Extracted data entries
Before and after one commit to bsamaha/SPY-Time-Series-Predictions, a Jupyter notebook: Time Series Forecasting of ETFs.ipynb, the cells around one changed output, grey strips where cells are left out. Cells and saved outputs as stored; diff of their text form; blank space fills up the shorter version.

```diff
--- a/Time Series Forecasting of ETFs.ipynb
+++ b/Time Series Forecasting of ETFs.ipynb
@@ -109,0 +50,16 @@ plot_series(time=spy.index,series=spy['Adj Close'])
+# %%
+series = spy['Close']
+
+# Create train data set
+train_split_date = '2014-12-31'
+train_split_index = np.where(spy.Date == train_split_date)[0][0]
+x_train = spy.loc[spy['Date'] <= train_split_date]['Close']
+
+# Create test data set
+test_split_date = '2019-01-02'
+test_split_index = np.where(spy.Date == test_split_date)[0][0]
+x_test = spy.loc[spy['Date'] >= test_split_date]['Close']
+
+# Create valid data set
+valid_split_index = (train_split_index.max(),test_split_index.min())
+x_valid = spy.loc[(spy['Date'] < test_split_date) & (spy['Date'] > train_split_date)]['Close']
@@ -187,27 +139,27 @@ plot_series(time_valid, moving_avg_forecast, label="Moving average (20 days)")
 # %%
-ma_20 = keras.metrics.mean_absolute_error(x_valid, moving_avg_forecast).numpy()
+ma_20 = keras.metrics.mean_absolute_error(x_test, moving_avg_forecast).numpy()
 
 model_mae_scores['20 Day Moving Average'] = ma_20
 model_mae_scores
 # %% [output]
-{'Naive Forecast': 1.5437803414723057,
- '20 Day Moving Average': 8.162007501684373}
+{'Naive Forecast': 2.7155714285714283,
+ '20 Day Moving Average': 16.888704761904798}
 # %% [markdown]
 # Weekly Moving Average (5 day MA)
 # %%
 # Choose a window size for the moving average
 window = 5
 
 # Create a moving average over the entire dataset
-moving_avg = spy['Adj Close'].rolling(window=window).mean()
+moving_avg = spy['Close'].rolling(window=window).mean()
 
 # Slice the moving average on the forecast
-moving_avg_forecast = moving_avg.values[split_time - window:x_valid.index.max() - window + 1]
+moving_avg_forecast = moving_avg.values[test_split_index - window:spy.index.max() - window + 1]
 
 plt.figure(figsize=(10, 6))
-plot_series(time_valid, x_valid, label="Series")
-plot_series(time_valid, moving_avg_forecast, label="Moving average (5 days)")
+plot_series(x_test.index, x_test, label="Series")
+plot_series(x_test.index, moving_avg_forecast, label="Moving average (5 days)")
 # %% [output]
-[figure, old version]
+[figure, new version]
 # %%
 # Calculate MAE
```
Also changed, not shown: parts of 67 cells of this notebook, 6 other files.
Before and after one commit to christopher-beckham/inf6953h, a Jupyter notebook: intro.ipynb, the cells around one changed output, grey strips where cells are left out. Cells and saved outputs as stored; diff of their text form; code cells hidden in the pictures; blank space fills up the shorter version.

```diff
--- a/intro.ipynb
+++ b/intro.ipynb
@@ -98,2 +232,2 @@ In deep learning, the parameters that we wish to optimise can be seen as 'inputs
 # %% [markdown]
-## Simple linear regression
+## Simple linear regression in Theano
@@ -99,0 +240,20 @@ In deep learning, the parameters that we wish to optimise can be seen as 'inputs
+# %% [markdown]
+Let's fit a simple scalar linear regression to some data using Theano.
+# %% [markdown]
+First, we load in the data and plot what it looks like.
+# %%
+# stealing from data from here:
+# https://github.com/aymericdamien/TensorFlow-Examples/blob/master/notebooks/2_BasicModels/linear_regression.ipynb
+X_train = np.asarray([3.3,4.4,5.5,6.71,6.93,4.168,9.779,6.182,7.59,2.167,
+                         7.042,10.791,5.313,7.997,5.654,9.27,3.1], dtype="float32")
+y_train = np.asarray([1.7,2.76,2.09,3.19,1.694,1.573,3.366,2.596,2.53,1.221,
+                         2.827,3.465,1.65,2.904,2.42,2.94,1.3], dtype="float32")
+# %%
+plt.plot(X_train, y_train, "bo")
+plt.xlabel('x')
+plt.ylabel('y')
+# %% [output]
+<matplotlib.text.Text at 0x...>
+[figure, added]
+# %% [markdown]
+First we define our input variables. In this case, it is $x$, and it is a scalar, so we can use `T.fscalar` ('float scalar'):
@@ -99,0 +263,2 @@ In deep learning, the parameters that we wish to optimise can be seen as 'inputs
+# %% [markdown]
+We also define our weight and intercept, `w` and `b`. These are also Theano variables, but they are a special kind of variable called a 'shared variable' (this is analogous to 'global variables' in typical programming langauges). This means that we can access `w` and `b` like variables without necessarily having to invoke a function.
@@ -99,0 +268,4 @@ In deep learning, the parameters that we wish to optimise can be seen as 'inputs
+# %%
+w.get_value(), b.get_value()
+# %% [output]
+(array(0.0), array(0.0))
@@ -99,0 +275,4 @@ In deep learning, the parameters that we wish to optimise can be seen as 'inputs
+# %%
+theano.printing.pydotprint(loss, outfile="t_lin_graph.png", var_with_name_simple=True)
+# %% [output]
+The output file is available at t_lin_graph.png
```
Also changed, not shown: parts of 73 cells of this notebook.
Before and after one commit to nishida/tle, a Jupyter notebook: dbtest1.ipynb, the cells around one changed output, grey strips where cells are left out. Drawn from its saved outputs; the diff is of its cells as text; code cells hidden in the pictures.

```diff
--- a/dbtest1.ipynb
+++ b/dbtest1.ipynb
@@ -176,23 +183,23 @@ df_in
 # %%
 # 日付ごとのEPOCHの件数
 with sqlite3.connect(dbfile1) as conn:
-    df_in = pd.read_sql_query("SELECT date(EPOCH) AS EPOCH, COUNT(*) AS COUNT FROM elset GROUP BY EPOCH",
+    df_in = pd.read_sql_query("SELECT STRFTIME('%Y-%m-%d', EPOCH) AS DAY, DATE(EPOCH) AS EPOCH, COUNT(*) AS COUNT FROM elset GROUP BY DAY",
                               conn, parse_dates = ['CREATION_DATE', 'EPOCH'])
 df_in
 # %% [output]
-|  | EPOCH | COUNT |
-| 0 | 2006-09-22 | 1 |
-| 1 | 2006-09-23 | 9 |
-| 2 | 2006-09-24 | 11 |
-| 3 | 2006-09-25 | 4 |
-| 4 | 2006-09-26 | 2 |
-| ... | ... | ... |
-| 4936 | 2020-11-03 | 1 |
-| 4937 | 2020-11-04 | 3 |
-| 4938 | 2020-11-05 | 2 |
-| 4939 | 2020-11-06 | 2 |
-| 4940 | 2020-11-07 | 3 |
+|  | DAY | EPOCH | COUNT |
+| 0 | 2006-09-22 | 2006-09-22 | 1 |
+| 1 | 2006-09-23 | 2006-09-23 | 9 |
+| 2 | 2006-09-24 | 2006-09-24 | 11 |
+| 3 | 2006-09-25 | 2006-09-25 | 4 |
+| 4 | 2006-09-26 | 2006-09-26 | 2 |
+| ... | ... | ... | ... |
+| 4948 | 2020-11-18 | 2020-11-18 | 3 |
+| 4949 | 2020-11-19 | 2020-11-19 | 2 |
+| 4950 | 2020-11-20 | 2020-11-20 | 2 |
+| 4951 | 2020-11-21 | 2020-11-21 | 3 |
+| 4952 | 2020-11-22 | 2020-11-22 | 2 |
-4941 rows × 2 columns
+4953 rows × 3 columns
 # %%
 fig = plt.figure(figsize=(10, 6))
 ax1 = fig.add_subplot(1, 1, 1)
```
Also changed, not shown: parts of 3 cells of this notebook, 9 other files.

Task item
Copy each record above so that no word or mark differs.

Worked solution
Before and after one commit to bsamaha/SPY-Time-Series-Predictions, a Jupyter notebook: Time Series Forecasting of ETFs.ipynb, the cells around one changed output, grey strips where cells are left out. Cells and saved outputs as stored; diff of their text form; blank space fills up the shorter version.

```diff
--- a/Time Series Forecasting of ETFs.ipynb
+++ b/Time Series Forecasting of ETFs.ipynb
@@ -109,0 +50,16 @@ plot_series(time=spy.index,series=spy['Adj Close'])
+# %%
+series = spy['Close']
+
+# Create train data set
+train_split_date = '2014-12-31'
+train_split_index = np.where(spy.Date == train_split_date)[0][0]
+x_train = spy.loc[spy['Date'] <= train_split_date]['Close']
+
+# Create test data set
+test_split_date = '2019-01-02'
+test_split_index = np.where(spy.Date == test_split_date)[0][0]
+x_test = spy.loc[spy['Date'] >= test_split_date]['Close']
+
+# Create valid data set
+valid_split_index = (train_split_index.max(),test_split_index.min())
+x_valid = spy.loc[(spy['Date'] < test_split_date) & (spy['Date'] > train_split_date)]['Close']
@@ -187,27 +139,27 @@ plot_series(time_valid, moving_avg_forecast, label="Moving average (20 days)")
 # %%
-ma_20 = keras.metrics.mean_absolute_error(x_valid, moving_avg_forecast).numpy()
+ma_20 = keras.metrics.mean_absolute_error(x_test, moving_avg_forecast).numpy()
 
 model_mae_scores['20 Day Moving Average'] = ma_20
 model_mae_scores
 # %% [output]
-{'Naive Forecast': 1.5437803414723057,
- '20 Day Moving Average': 8.162007501684373}
+{'Naive Forecast': 2.7155714285714283,
+ '20 Day Moving Average': 16.888704761904798}
 # %% [markdown]
 # Weekly Moving Average (5 day MA)
 # %%
 # Choose a window size for the moving average
 window = 5
 
 # Create a moving average over the entire dataset
-moving_avg = spy['Adj Close'].rolling(window=window).mean()
+moving_avg = spy['Close'].rolling(window=window).mean()
 
 # Slice the moving average on the forecast
-moving_avg_forecast = moving_avg.values[split_time - window:x_valid.index.max() - window + 1]
+moving_avg_forecast = moving_avg.values[test_split_index - window:spy.index.max() - window + 1]
 
 plt.figure(figsize=(10, 6))
-plot_series(time_valid, x_valid, label="Series")
-plot_series(time_valid, moving_avg_forecast, label="Moving average (5 days)")
+plot_series(x_test.index, x_test, label="Series")
+plot_series(x_test.index, moving_avg_forecast, label="Moving average (5 days)")
 # %% [output]
-[figure, old version]
+[figure, new version]
 # %%
 # Calculate MAE
```
Also changed, not shown: parts of 67 cells of this notebook, 6 other files.
Before and after one commit to christopher-beckham/inf6953h, a Jupyter notebook: intro.ipynb, the cells around one changed output, grey strips where cells are left out. Cells and saved outputs as stored; diff of their text form; code cells hidden in the pictures; blank space fills up the shorter version.

```diff
--- a/intro.ipynb
+++ b/intro.ipynb
@@ -98,2 +232,2 @@ In deep learning, the parameters that we wish to optimise can be seen as 'inputs
 # %% [markdown]
-## Simple linear regression
+## Simple linear regression in Theano
@@ -99,0 +240,20 @@ In deep learning, the parameters that we wish to optimise can be seen as 'inputs
+# %% [markdown]
+Let's fit a simple scalar linear regression to some data using Theano.
+# %% [markdown]
+First, we load in the data and plot what it looks like.
+# %%
+# stealing from data from here:
+# https://github.com/aymericdamien/TensorFlow-Examples/blob/master/notebooks/2_BasicModels/linear_regression.ipynb
+X_train = np.asarray([3.3,4.4,5.5,6.71,6.93,4.168,9.779,6.182,7.59,2.167,
+                         7.042,10.791,5.313,7.997,5.654,9.27,3.1], dtype="float32")
+y_train = np.asarray([1.7,2.76,2.09,3.19,1.694,1.573,3.366,2.596,2.53,1.221,
+                         2.827,3.465,1.65,2.904,2.42,2.94,1.3], dtype="float32")
+# %%
+plt.plot(X_train, y_train, "bo")
+plt.xlabel('x')
+plt.ylabel('y')
+# %% [output]
+<matplotlib.text.Text at 0x...>
+[figure, added]
+# %% [markdown]
+First we define our input variables. In this case, it is $x$, and it is a scalar, so we can use `T.fscalar` ('float scalar'):
@@ -99,0 +263,2 @@ In deep learning, the parameters that we wish to optimise can be seen as 'inputs
+# %% [markdown]
+We also define our weight and intercept, `w` and `b`. These are also Theano variables, but they are a special kind of variable called a 'shared variable' (this is analogous to 'global variables' in typical programming langauges). This means that we can access `w` and `b` like variables without necessarily having to invoke a function.
@@ -99,0 +268,4 @@ In deep learning, the parameters that we wish to optimise can be seen as 'inputs
+# %%
+w.get_value(), b.get_value()
+# %% [output]
+(array(0.0), array(0.0))
@@ -99,0 +275,4 @@ In deep learning, the parameters that we wish to optimise can be seen as 'inputs
+# %%
+theano.printing.pydotprint(loss, outfile="t_lin_graph.png", var_with_name_simple=True)
+# %% [output]
+The output file is available at t_lin_graph.png
```
Also changed, not shown: parts of 73 cells of this notebook.
Before and after one commit to nishida/tle, a Jupyter notebook: dbtest1.ipynb, the cells around one changed output, grey strips where cells are left out. Drawn from its saved outputs; the diff is of its cells as text; code cells hidden in the pictures.

```diff
--- a/dbtest1.ipynb
+++ b/dbtest1.ipynb
@@ -176,23 +183,23 @@ df_in
 # %%
 # 日付ごとのEPOCHの件数
 with sqlite3.connect(dbfile1) as conn:
-    df_in = pd.read_sql_query("SELECT date(EPOCH) AS EPOCH, COUNT(*) AS COUNT FROM elset GROUP BY EPOCH",
+    df_in = pd.read_sql_query("SELECT STRFTIME('%Y-%m-%d', EPOCH) AS DAY, DATE(EPOCH) AS EPOCH, COUNT(*) AS COUNT FROM elset GROUP BY DAY",
                               conn, parse_dates = ['CREATION_DATE', 'EPOCH'])
 df_in
 # %% [output]
-|  | EPOCH | COUNT |
-| 0 | 2006-09-22 | 1 |
-| 1 | 2006-09-23 | 9 |
-| 2 | 2006-09-24 | 11 |
-| 3 | 2006-09-25 | 4 |
-| 4 | 2006-09-26 | 2 |
-| ... | ... | ... |
-| 4936 | 2020-11-03 | 1 |
-| 4937 | 2020-11-04 | 3 |
-| 4938 | 2020-11-05 | 2 |
-| 4939 | 2020-11-06 | 2 |
-| 4940 | 2020-11-07 | 3 |
+|  | DAY | EPOCH | COUNT |
+| 0 | 2006-09-22 | 2006-09-22 | 1 |
+| 1 | 2006-09-23 | 2006-09-23 | 9 |
+| 2 | 2006-09-24 | 2006-09-24 | 11 |
+| 3 | 2006-09-25 | 2006-09-25 | 4 |
+| 4 | 2006-09-26 | 2006-09-26 | 2 |
+| ... | ... | ... | ... |
+| 4948 | 2020-11-18 | 2020-11-18 | 3 |
+| 4949 | 2020-11-19 | 2020-11-19 | 2 |
+| 4950 | 2020-11-20 | 2020-11-20 | 2 |
+| 4951 | 2020-11-21 | 2020-11-21 | 3 |
+| 4952 | 2020-11-22 | 2020-11-22 | 2 |
-4941 rows × 2 columns
+4953 rows × 3 columns
 # %%
 fig = plt.figure(figsize=(10, 6))
 ax1 = fig.add_subplot(1, 1, 1)
```
Also changed, not shown: parts of 3 cells of this notebook, 9 other files.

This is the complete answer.